══ INFORMATION SUPPLIED ══

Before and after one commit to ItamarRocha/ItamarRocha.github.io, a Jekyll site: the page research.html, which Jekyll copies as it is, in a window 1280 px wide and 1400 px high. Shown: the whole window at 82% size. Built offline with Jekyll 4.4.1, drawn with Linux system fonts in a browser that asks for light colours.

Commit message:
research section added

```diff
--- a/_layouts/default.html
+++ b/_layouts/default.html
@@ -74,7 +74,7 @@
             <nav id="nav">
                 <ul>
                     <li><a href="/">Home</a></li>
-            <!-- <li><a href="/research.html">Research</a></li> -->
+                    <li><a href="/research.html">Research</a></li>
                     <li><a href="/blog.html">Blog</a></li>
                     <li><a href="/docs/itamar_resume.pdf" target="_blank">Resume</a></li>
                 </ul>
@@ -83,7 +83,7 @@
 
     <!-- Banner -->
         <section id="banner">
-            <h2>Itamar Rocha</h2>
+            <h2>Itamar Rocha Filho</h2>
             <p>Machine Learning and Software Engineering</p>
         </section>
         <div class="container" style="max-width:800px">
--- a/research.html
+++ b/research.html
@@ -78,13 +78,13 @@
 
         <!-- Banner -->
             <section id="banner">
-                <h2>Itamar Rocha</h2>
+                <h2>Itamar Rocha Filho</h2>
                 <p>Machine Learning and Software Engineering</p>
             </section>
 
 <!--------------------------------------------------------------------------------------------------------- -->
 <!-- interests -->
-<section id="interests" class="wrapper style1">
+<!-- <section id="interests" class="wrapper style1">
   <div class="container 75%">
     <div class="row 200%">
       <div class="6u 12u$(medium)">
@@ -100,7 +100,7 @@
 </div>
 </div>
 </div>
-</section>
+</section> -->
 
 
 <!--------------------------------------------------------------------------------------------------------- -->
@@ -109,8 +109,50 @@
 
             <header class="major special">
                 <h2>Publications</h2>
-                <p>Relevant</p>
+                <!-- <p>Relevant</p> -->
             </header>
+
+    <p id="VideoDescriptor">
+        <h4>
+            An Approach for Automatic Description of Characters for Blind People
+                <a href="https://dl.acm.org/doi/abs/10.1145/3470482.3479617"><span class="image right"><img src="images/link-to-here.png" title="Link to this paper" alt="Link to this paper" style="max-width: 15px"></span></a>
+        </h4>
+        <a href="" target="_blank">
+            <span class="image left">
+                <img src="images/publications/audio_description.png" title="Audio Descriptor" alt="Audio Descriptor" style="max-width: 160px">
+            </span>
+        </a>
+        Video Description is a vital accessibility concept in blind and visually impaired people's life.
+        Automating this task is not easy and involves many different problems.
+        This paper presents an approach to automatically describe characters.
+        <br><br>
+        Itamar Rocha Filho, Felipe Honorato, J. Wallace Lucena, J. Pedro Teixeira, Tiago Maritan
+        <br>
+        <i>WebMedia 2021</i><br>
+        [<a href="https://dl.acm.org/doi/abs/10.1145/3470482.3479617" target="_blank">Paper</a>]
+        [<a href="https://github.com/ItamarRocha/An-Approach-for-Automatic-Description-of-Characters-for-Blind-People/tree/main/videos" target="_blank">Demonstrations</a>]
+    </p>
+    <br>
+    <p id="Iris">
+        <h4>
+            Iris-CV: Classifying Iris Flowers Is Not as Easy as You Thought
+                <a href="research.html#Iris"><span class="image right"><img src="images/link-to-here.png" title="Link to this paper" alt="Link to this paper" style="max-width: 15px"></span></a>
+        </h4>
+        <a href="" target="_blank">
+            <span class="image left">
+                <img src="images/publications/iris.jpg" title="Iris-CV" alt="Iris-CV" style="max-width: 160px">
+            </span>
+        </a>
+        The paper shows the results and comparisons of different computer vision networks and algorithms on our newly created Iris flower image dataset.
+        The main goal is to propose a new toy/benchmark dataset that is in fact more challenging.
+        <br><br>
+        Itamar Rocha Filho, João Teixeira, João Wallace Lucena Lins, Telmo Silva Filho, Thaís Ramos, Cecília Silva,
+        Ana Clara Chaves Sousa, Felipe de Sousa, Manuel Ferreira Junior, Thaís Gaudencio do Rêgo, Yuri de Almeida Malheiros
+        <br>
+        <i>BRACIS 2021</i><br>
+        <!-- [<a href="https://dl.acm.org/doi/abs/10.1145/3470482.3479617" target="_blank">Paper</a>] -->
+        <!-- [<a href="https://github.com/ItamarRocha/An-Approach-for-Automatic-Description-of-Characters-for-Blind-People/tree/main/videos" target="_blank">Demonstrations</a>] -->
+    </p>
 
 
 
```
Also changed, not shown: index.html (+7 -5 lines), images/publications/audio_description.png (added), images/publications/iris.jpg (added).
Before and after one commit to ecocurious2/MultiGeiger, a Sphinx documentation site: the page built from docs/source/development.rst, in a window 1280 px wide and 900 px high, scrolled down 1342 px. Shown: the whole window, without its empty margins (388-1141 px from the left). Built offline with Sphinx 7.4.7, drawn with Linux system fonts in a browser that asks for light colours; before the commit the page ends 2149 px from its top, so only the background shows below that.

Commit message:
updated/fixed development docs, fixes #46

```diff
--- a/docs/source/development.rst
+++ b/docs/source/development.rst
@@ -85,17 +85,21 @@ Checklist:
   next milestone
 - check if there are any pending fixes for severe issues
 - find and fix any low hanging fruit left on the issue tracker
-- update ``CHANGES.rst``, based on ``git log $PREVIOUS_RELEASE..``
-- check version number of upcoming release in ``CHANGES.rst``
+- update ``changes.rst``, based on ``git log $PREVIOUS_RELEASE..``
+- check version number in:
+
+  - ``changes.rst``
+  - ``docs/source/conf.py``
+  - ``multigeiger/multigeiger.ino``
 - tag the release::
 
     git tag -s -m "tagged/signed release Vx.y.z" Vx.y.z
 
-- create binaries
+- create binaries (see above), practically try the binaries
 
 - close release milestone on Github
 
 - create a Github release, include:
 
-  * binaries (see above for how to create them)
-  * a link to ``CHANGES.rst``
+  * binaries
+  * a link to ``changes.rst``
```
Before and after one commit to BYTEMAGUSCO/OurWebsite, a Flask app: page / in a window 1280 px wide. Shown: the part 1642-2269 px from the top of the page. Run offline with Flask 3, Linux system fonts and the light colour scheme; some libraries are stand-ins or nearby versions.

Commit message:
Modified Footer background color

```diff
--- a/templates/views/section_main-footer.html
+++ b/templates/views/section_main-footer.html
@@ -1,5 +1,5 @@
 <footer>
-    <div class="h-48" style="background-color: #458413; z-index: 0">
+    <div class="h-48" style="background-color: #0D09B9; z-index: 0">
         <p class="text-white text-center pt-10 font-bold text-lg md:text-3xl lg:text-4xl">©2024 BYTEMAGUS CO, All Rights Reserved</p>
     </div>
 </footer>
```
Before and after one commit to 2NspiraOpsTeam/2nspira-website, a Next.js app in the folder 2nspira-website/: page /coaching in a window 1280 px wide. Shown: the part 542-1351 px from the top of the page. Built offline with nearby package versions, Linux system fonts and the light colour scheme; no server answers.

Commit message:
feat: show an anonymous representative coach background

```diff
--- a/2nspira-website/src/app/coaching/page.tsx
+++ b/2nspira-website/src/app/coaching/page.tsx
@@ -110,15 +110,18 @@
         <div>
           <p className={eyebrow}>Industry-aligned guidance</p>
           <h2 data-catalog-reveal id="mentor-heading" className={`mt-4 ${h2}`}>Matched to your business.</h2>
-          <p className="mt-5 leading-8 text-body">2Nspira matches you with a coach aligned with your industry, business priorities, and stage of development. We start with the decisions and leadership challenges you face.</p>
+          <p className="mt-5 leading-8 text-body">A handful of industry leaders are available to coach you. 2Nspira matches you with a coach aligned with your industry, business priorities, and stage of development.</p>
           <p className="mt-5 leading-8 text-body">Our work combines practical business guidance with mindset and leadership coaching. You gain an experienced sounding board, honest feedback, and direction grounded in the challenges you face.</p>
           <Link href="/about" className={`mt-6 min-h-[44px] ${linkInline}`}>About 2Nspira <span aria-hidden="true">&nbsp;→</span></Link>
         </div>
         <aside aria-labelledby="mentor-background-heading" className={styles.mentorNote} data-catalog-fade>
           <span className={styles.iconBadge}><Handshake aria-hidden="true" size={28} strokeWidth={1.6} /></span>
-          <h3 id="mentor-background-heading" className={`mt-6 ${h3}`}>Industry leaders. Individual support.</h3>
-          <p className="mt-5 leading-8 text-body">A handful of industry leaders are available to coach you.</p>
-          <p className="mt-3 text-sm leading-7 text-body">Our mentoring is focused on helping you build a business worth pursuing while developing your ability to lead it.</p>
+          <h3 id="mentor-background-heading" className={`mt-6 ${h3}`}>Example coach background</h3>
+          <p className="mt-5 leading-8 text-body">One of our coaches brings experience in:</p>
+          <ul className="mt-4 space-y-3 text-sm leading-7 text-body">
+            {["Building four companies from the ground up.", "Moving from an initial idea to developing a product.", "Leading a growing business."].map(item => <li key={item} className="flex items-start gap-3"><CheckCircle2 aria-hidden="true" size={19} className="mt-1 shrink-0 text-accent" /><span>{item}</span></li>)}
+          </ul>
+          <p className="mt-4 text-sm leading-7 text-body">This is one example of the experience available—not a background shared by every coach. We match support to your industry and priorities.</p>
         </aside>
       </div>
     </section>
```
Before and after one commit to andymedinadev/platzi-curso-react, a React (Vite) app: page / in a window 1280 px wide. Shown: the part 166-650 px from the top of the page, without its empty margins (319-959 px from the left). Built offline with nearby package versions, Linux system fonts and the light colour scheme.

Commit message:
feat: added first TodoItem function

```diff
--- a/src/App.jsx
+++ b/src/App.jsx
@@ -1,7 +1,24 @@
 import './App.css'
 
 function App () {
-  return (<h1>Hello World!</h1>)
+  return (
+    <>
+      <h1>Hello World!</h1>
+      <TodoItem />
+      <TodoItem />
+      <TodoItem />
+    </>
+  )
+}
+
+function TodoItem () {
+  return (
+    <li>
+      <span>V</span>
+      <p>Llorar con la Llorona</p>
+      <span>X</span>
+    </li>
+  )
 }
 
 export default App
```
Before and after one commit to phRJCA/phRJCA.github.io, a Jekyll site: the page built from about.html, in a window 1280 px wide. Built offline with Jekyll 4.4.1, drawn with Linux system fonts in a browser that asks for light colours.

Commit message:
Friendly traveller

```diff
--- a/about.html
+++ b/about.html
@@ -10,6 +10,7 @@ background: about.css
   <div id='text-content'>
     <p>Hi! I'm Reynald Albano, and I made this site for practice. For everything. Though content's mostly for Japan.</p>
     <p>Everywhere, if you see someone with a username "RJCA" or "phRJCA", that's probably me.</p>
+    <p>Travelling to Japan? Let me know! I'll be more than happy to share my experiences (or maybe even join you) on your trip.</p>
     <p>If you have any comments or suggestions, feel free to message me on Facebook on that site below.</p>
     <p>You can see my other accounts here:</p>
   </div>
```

═══

Filter the entries above down to the lines that hold the word "background", and copy those lines.

- [ANSWER SPACE]
Before and after one commit to ecocurious2/MultiGeiger, a Sphinx documentation site: the page built from docs/source/development.rst, in a window 1280 px wide and 900 px high, scrolled down 1342 px. Shown: the whole window, without its empty margins (388-1141 px from the left). Built offline with Sphinx 7.4.7, drawn with Linux system fonts in a browser that asks for light colours; before the commit the page ends 2149 px from its top, so only the background shows below that.
Modified Footer background color
-    <div class="h-48" style="background-color: #458413; z-index: 0">
+    <div class="h-48" style="background-color: #0D09B9; z-index: 0">
feat: show an anonymous representative coach background
         <aside aria-labelledby="mentor-background-heading" className={styles.mentorNote} data-catalog-fade>
-          <h3 id="mentor-background-heading" className={`mt-6 ${h3}`}>Industry leaders. Individual support.</h3>
+          <h3 id="mentor-background-heading" className={`mt-6 ${h3}`}>Example coach background</h3>
+          <p className="mt-4 text-sm leading-7 text-body">This is one example of the experience available—not a background shared by every coach. We match support to your industry and priorities.</p>
@@ -10,6 +10,7 @@ background: about.css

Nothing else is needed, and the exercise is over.